> What to do
Give all the data again exactly.

> Information provided
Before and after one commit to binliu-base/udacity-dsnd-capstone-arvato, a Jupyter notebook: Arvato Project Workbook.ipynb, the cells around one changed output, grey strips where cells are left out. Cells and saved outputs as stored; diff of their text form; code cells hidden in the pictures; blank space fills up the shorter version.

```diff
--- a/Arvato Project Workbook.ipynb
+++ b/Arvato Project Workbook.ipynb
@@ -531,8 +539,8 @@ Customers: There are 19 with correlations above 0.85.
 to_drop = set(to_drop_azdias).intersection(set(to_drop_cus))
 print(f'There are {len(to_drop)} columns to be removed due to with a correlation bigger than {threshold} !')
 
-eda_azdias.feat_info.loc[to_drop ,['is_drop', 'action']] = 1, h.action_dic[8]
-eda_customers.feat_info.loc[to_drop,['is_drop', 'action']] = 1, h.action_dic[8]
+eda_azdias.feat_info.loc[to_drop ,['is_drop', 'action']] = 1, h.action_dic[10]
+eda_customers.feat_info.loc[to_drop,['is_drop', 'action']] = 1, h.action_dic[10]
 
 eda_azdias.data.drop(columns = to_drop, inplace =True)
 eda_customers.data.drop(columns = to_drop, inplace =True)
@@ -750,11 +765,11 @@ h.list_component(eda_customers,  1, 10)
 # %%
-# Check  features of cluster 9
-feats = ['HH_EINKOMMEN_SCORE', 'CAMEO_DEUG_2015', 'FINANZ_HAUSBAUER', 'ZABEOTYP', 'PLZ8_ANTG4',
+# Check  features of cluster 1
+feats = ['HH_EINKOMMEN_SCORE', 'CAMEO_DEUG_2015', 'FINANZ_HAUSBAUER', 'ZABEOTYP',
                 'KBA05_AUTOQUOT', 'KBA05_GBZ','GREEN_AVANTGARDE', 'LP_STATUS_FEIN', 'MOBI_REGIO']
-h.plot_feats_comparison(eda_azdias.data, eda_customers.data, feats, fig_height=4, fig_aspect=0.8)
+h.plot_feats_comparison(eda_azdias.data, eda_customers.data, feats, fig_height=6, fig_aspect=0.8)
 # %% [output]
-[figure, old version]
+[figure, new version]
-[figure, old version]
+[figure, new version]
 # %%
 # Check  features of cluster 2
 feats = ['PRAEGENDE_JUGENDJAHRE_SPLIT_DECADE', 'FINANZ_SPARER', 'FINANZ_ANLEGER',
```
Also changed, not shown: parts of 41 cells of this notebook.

> Expected answer
Before and after one commit to binliu-base/udacity-dsnd-capstone-arvato, a Jupyter notebook: Arvato Project Workbook.ipynb, the cells around one changed output, grey strips where cells are left out. Cells and saved outputs as stored; diff of their text form; code cells hidden in the pictures; blank space fills up the shorter version.

```diff
--- a/Arvato Project Workbook.ipynb
+++ b/Arvato Project Workbook.ipynb
@@ -531,8 +539,8 @@ Customers: There are 19 with correlations above 0.85.
 to_drop = set(to_drop_azdias).intersection(set(to_drop_cus))
 print(f'There are {len(to_drop)} columns to be removed due to with a correlation bigger than {threshold} !')
 
-eda_azdias.feat_info.loc[to_drop ,['is_drop', 'action']] = 1, h.action_dic[8]
-eda_customers.feat_info.loc[to_drop,['is_drop', 'action']] = 1, h.action_dic[8]
+eda_azdias.feat_info.loc[to_drop ,['is_drop', 'action']] = 1, h.action_dic[10]
+eda_customers.feat_info.loc[to_drop,['is_drop', 'action']] = 1, h.action_dic[10]
 
 eda_azdias.data.drop(columns = to_drop, inplace =True)
 eda_customers.data.drop(columns = to_drop, inplace =True)
@@ -750,11 +765,11 @@ h.list_component(eda_customers,  1, 10)
 # %%
-# Check  features of cluster 9
-feats = ['HH_EINKOMMEN_SCORE', 'CAMEO_DEUG_2015', 'FINANZ_HAUSBAUER', 'ZABEOTYP', 'PLZ8_ANTG4',
+# Check  features of cluster 1
+feats = ['HH_EINKOMMEN_SCORE', 'CAMEO_DEUG_2015', 'FINANZ_HAUSBAUER', 'ZABEOTYP',
                 'KBA05_AUTOQUOT', 'KBA05_GBZ','GREEN_AVANTGARDE', 'LP_STATUS_FEIN', 'MOBI_REGIO']
-h.plot_feats_comparison(eda_azdias.data, eda_customers.data, feats, fig_height=4, fig_aspect=0.8)
+h.plot_feats_comparison(eda_azdias.data, eda_customers.data, feats, fig_height=6, fig_aspect=0.8)
 # %% [output]
-[figure, old version]
+[figure, new version]
-[figure, old version]
+[figure, new version]
 # %%
 # Check  features of cluster 2
 feats = ['PRAEGENDE_JUGENDJAHRE_SPLIT_DECADE', 'FINANZ_SPARER', 'FINANZ_ANLEGER',
```
Also changed, not shown: parts of 41 cells of this notebook.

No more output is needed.